Please return all of the data exactly as written.

---*---

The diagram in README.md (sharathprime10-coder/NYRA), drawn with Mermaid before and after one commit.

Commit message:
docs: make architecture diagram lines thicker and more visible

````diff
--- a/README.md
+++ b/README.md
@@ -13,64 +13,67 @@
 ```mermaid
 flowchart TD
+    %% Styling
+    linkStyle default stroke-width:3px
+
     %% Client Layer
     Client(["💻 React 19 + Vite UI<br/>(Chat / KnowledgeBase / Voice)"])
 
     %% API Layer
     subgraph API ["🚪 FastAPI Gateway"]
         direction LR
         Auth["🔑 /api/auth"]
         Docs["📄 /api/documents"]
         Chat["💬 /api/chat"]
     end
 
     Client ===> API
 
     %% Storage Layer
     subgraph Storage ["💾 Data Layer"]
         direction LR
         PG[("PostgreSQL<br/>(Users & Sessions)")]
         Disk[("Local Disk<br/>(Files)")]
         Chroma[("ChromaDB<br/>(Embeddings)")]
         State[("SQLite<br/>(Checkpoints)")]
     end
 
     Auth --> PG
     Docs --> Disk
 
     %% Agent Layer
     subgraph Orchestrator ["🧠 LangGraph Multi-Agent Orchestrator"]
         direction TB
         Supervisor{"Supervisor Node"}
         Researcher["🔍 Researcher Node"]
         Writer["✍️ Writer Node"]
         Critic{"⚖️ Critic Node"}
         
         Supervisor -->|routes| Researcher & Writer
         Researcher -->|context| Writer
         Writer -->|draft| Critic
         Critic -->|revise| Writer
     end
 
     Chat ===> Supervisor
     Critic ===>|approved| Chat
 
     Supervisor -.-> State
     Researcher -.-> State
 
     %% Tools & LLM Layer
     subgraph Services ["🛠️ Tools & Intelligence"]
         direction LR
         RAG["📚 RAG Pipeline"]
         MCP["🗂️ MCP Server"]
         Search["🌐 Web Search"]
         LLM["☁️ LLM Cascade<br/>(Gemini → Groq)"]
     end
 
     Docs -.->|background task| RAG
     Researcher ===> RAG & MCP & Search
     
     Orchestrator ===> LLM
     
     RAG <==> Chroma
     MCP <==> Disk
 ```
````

---*---

→ SOLUTION FOR THIS TASK
The diagram in README.md (sharathprime10-coder/NYRA), drawn with Mermaid before and after one commit.

Commit message:
docs: make architecture diagram lines thicker and more visible

````diff
--- a/README.md
+++ b/README.md
@@ -13,64 +13,67 @@
 ```mermaid
 flowchart TD
+    %% Styling
+    linkStyle default stroke-width:3px
+
     %% Client Layer
     Client(["💻 React 19 + Vite UI<br/>(Chat / KnowledgeBase / Voice)"])
 
     %% API Layer
     subgraph API ["🚪 FastAPI Gateway"]
         direction LR
         Auth["🔑 /api/auth"]
         Docs["📄 /api/documents"]
         Chat["💬 /api/chat"]
     end
 
     Client ===> API
 
     %% Storage Layer
     subgraph Storage ["💾 Data Layer"]
         direction LR
         PG[("PostgreSQL<br/>(Users & Sessions)")]
         Disk[("Local Disk<br/>(Files)")]
         Chroma[("ChromaDB<br/>(Embeddings)")]
         State[("SQLite<br/>(Checkpoints)")]
     end
 
     Auth --> PG
     Docs --> Disk
 
     %% Agent Layer
     subgraph Orchestrator ["🧠 LangGraph Multi-Agent Orchestrator"]
         direction TB
         Supervisor{"Supervisor Node"}
         Researcher["🔍 Researcher Node"]
         Writer["✍️ Writer Node"]
         Critic{"⚖️ Critic Node"}
         
         Supervisor -->|routes| Researcher & Writer
         Researcher -->|context| Writer
         Writer -->|draft| Critic
         Critic -->|revise| Writer
     end
 
     Chat ===> Supervisor
     Critic ===>|approved| Chat
 
     Supervisor -.-> State
     Researcher -.-> State
 
     %% Tools & LLM Layer
     subgraph Services ["🛠️ Tools & Intelligence"]
         direction LR
         RAG["📚 RAG Pipeline"]
         MCP["🗂️ MCP Server"]
         Search["🌐 Web Search"]
         LLM["☁️ LLM Cascade<br/>(Gemini → Groq)"]
     end
 
     Docs -.->|background task| RAG
     Researcher ===> RAG & MCP & Search
     
     Orchestrator ===> LLM
     
     RAG <==> Chroma
     MCP <==> Disk
 ```
````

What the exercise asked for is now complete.